PROBLEM TO WORK ON: Would you reproduce the entries exactly, including every line?

SUPPLIED RECORDS:
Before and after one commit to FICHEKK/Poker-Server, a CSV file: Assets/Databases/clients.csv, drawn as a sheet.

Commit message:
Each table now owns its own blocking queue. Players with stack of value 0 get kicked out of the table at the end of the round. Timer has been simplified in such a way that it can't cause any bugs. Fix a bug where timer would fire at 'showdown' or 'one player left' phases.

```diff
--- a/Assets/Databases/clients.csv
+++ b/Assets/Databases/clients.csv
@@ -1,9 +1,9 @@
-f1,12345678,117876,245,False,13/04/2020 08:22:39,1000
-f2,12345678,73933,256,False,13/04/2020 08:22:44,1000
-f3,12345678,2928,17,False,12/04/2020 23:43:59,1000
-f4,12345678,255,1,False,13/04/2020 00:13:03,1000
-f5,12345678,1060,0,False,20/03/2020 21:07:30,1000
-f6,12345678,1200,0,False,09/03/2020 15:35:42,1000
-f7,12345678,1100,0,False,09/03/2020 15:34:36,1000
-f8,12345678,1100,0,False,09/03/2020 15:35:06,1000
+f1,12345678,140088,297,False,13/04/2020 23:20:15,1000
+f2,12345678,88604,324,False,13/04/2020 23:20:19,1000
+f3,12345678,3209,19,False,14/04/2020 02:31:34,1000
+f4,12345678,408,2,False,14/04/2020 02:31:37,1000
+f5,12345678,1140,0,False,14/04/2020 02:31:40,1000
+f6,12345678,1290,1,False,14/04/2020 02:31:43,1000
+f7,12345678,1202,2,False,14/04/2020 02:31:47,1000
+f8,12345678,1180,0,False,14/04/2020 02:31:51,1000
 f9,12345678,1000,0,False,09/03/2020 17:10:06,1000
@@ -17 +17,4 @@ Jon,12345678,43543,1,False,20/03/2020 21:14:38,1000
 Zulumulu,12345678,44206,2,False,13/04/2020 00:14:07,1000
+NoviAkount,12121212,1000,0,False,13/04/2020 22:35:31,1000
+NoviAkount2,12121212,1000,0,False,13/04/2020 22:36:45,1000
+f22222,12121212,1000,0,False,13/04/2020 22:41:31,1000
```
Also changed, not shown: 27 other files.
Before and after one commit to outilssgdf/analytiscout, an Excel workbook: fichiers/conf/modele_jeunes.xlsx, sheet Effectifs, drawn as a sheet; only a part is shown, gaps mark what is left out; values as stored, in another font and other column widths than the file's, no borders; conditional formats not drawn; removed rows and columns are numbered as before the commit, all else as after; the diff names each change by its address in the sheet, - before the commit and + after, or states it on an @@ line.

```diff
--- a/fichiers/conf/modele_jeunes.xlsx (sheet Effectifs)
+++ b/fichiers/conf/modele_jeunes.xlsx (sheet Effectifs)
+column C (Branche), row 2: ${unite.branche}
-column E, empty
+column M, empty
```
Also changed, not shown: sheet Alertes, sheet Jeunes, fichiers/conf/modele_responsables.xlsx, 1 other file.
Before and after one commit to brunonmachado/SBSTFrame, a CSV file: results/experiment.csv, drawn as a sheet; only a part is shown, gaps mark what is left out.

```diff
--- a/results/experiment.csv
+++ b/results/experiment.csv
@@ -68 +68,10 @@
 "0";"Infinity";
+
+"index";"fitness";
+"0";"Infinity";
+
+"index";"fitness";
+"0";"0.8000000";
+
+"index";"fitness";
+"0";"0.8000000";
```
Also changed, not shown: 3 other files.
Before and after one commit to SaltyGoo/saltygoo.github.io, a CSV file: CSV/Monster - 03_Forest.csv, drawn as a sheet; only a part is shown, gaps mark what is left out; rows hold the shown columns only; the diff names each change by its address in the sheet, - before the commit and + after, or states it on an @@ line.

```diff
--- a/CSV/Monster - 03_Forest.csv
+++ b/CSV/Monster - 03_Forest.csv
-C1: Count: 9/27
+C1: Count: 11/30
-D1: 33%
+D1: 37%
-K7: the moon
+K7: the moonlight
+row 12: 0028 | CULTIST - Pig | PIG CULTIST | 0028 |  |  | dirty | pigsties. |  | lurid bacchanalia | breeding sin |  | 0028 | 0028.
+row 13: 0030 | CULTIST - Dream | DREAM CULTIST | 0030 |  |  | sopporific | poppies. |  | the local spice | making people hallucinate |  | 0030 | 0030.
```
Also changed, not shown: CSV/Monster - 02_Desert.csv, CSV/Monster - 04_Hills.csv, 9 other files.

THE COMPLETED TASK:
Before and after one commit to FICHEKK/Poker-Server, a CSV file: Assets/Databases/clients.csv, drawn as a sheet.

Commit message:
Each table now owns its own blocking queue. Players with stack of value 0 get kicked out of the table at the end of the round. Timer has been simplified in such a way that it can't cause any bugs. Fix a bug where timer would fire at 'showdown' or 'one player left' phases.

```diff
--- a/Assets/Databases/clients.csv
+++ b/Assets/Databases/clients.csv
@@ -1,9 +1,9 @@
-f1,12345678,117876,245,False,13/04/2020 08:22:39,1000
-f2,12345678,73933,256,False,13/04/2020 08:22:44,1000
-f3,12345678,2928,17,False,12/04/2020 23:43:59,1000
-f4,12345678,255,1,False,13/04/2020 00:13:03,1000
-f5,12345678,1060,0,False,20/03/2020 21:07:30,1000
-f6,12345678,1200,0,False,09/03/2020 15:35:42,1000
-f7,12345678,1100,0,False,09/03/2020 15:34:36,1000
-f8,12345678,1100,0,False,09/03/2020 15:35:06,1000
+f1,12345678,140088,297,False,13/04/2020 23:20:15,1000
+f2,12345678,88604,324,False,13/04/2020 23:20:19,1000
+f3,12345678,3209,19,False,14/04/2020 02:31:34,1000
+f4,12345678,408,2,False,14/04/2020 02:31:37,1000
+f5,12345678,1140,0,False,14/04/2020 02:31:40,1000
+f6,12345678,1290,1,False,14/04/2020 02:31:43,1000
+f7,12345678,1202,2,False,14/04/2020 02:31:47,1000
+f8,12345678,1180,0,False,14/04/2020 02:31:51,1000
 f9,12345678,1000,0,False,09/03/2020 17:10:06,1000
@@ -17 +17,4 @@ Jon,12345678,43543,1,False,20/03/2020 21:14:38,1000
 Zulumulu,12345678,44206,2,False,13/04/2020 00:14:07,1000
+NoviAkount,12121212,1000,0,False,13/04/2020 22:35:31,1000
+NoviAkount2,12121212,1000,0,False,13/04/2020 22:36:45,1000
+f22222,12121212,1000,0,False,13/04/2020 22:41:31,1000
```
Also changed, not shown: 27 other files.
Before and after one commit to outilssgdf/analytiscout, an Excel workbook: fichiers/conf/modele_jeunes.xlsx, sheet Effectifs, drawn as a sheet; only a part is shown, gaps mark what is left out; values as stored, in another font and other column widths than the file's, no borders; conditional formats not drawn; removed rows and columns are numbered as before the commit, all else as after; the diff names each change by its address in the sheet, - before the commit and + after, or states it on an @@ line.

```diff
--- a/fichiers/conf/modele_jeunes.xlsx (sheet Effectifs)
+++ b/fichiers/conf/modele_jeunes.xlsx (sheet Effectifs)
+column C (Branche), row 2: ${unite.branche}
-column E, empty
+column M, empty
```
Also changed, not shown: sheet Alertes, sheet Jeunes, fichiers/conf/modele_responsables.xlsx, 1 other file.
Before and after one commit to brunonmachado/SBSTFrame, a CSV file: results/experiment.csv, drawn as a sheet; only a part is shown, gaps mark what is left out.

```diff
--- a/results/experiment.csv
+++ b/results/experiment.csv
@@ -68 +68,10 @@
 "0";"Infinity";
+
+"index";"fitness";
+"0";"Infinity";
+
+"index";"fitness";
+"0";"0.8000000";
+
+"index";"fitness";
+"0";"0.8000000";
```
Also changed, not shown: 3 other files.
Before and after one commit to SaltyGoo/saltygoo.github.io, a CSV file: CSV/Monster - 03_Forest.csv, drawn as a sheet; only a part is shown, gaps mark what is left out; rows hold the shown columns only; the diff names each change by its address in the sheet, - before the commit and + after, or states it on an @@ line.

```diff
--- a/CSV/Monster - 03_Forest.csv
+++ b/CSV/Monster - 03_Forest.csv
-C1: Count: 9/27
+C1: Count: 11/30
-D1: 33%
+D1: 37%
-K7: the moon
+K7: the moonlight
+row 12: 0028 | CULTIST - Pig | PIG CULTIST | 0028 |  |  | dirty | pigsties. |  | lurid bacchanalia | breeding sin |  | 0028 | 0028.
+row 13: 0030 | CULTIST - Dream | DREAM CULTIST | 0030 |  |  | sopporific | poppies. |  | the local spice | making people hallucinate |  | 0030 | 0030.
```
Also changed, not shown: CSV/Monster - 02_Desert.csv, CSV/Monster - 04_Hills.csv, 9 other files.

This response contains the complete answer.